→ **What you will do**
Among the records below, find each line bearing the word "setFormData" and copy it.
**** Provided data
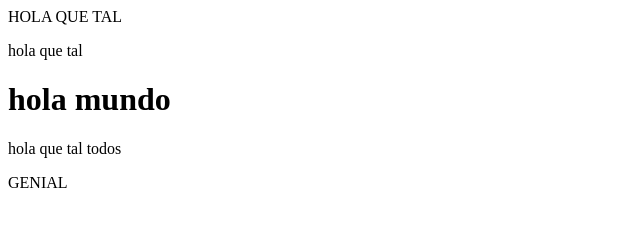
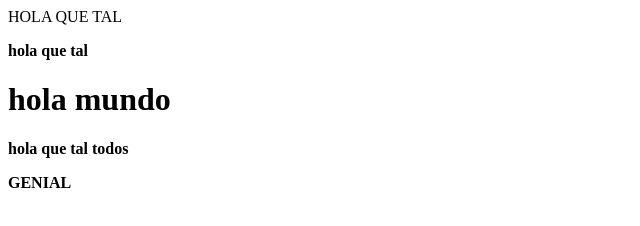
Before and after one commit to Nachopm98/Nachopm98.github.io, a plain HTML site: page index.html in a window 1280 px wide. Shown: the whole page, without its empty margins (0-640 px from the left). Drawn offline with Linux system fonts and the light colour scheme.

Commit message:
modificacion

```diff
--- a/index.html
+++ b/index.html
@@ -5,7 +5,7 @@
         <tittle> HOLA QUE TAL </tittle>
   </head>
 <body>
-  <p>hola que tal</p>
+  <p> <b> hola que tal <b> </p>
   <h1>hola mundo</h1>
   <p>hola que tal todos</p>
   <a>GENIAL</a>
```
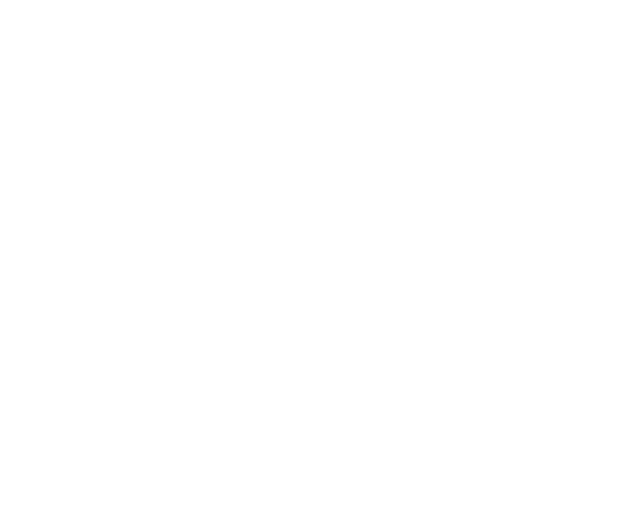
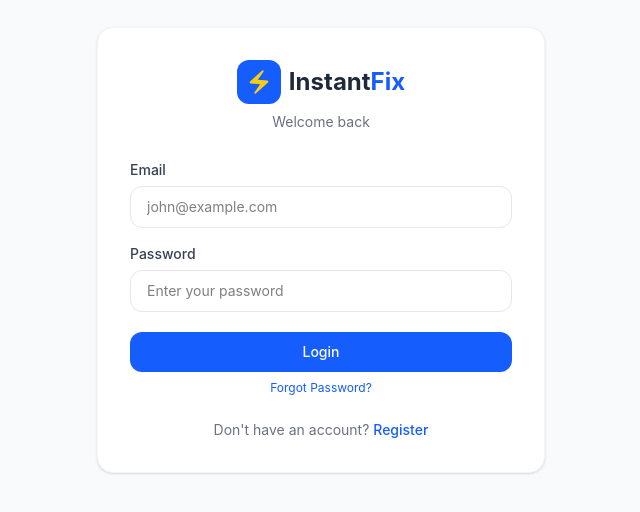
Before and after one commit to SaurabhTomer/InstantFix, a React (Vite) app in the folder client/: page /login in a window 1280 px wide. Before the commit this address had no page. Shown: the part 150-662 px from the top of the page, without its empty margins (319-959 px from the left). Built offline with nearby package versions, Linux system fonts and the light colour scheme.

Commit message:
feat: implement login page with form handling and navigation

```diff
--- a/client/src/App.jsx
+++ b/client/src/App.jsx
@@ -1,13 +1,13 @@
 import { BrowserRouter, Routes, Route } from 'react-router-dom'
 import Register from './pages/Register'
-// import Login from './pages/Login'
+import Login from './pages/Login'
 
 const App = () => {
   return (
     <BrowserRouter>
       <Routes>
         <Route path="/register" element={<Register />} />
-        {/* <Route path="/login" element={<Login />} /> */}
+        <Route path="/login" element={<Login />} />
       </Routes>
     </BrowserRouter>
   )
--- /dev/null
+++ b/client/src/pages/Login.jsx
@@ -0,0 +1,87 @@
+
+import { useState } from 'react'
+import { Link } from 'react-router-dom'
+import Logo from '../components/Logo'
+
+const Login = () => {
+  const [role, setRole] = useState('customer')
+  const [formData, setFormData] = useState({
+    email: '',
+    password: ''
+  })
+
+  const handleChange = (e) => {
+    setFormData({ ...formData, [e.target.name]: e.target.value })
+  }
+
+  const handleSubmit = (e) => {
+    e.preventDefault()
+    console.log({ ...formData, role })
+  }
+
+  return (
+    <div className="min-h-screen bg-gray-50 flex items-center justify-center px-4 py-8">
+      <div className="bg-white w-full max-w-md rounded-2xl shadow-sm border border-gray-100 p-8">
+
+        <div className="mb-7 text-center">
+          <Logo size="md" />
+          <p className="text-gray-500 text-sm mt-2">Welcome back</p>
+        </div>
+
+        <form onSubmit={handleSubmit} className="space-y-4">
+          <div>
+            <label className="block text-sm font-medium text-gray-700 mb-1.5">
+              Email
+            </label>
+            <input
+              type="email"
+              name="email"
+              value={formData.email}
+              onChange={handleChange}
+              placeholder="john@example.com"
+              className="w-full px-4 py-2.5 rounded-xl border border-gray-200 text-sm focus:outline-none focus:ring-2 focus:ring-blue-500 focus:border-transparent transition"
+            />
+          </div>
+
+          <div>
+            <label className="block text-sm font-medium text-gray-700 mb-1.5">
+              Password
+            </label>
+            <input
+              type="password"
+              name="password"
+              value={formData.password}
+              onChange={handleChange}
+              placeholder="Enter your password"
+              className="w-full px-4 py-2.5 rounded-xl border border-gray-200 text-sm focus:outline-none focus:ring-2 focus:ring-blue-500 focus:border-transparent transition"
+            />
+          </div>
+
+          <button
+            type="submit"
+            className="w-full bg-blue-600 hover:bg-blue-700 text-white font-medium py-2.5 rounded-xl text-sm transition-all duration-200 mt-1"
+          >
+            Login
+          </button>
+        </form>
+
+           {/*  Forgot Password button */}
+                <Link
+                    to="/forgot-password"
+                    className="block text-center text-xs text-blue-600 hover:underline mt-2"
+                >
+                    Forgot Password?
+                </Link>
+
+        <p className="text-center text-sm text-gray-500 mt-6">
+          Don't have an account?{' '}
+          <Link to="/register" className="text-blue-600 font-medium hover:underline">
+            Register
+          </Link>
+        </p>
+      </div>
+    </div>
+  )
+}
+
+export default Login
--- a/client/src/pages/Register.jsx
+++ b/client/src/pages/Register.jsx
@@ -12,7 +12,10 @@
   })
 
   const handleChange = (e) => {
-    setFormData({ ...formData, [e.target.name]: e.target.value })
+    setFormData({
+       ...formData,
+      [e.target.name]: e.target.value  // jis input ka name change hua (e.target.name), uski value ko update kar rahe hain (e.target.value)
+    })
   }
 
   const handleSubmit = (e) => {
@@ -34,22 +37,20 @@
           <button
             type="button"
             onClick={() => setRole('customer')}
-            className={`flex-1 py-2 text-sm font-medium rounded-lg transition-all duration-200 ${
-              role === 'customer'
+            className={`flex-1 py-2 text-sm font-medium rounded-lg transition-all duration-200 ${role === 'customer'
                 ? 'bg-white text-blue-600 shadow-sm '
                 : 'text-gray-500 hover:text-gray-700'
-            }`}
+              }`}
           >
             Customer
           </button>
           <button
             type="button"
             onClick={() => setRole('electrician')}
-            className={`flex-1 py-2 text-sm font-medium rounded-lg transition-all duration-200 ${
-              role === 'electrician'
+            className={`flex-1 py-2 text-sm font-medium rounded-lg transition-all duration-200 ${role === 'electrician'
                 ? 'bg-white text-blue-600 shadow-sm '
                 : 'text-gray-500 hover:text-gray-700'
-            }`}
+              }`}
           >
             Electrician
           </button>
@@ -62,7 +63,7 @@
             </label>
             <input
               type="text"
-              name="name"
+              name="name"     //  "name" attribute batata hai kaunsa field update hoga (formData.name)
               value={formData.name}
               onChange={handleChange}
               placeholder="John Doe"
```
********
→ **Completed task**
+  const [formData, setFormData] = useState({
+    setFormData({ ...formData, [e.target.name]: e.target.value })
-    setFormData({ ...formData, [e.target.name]: e.target.value })
+    setFormData({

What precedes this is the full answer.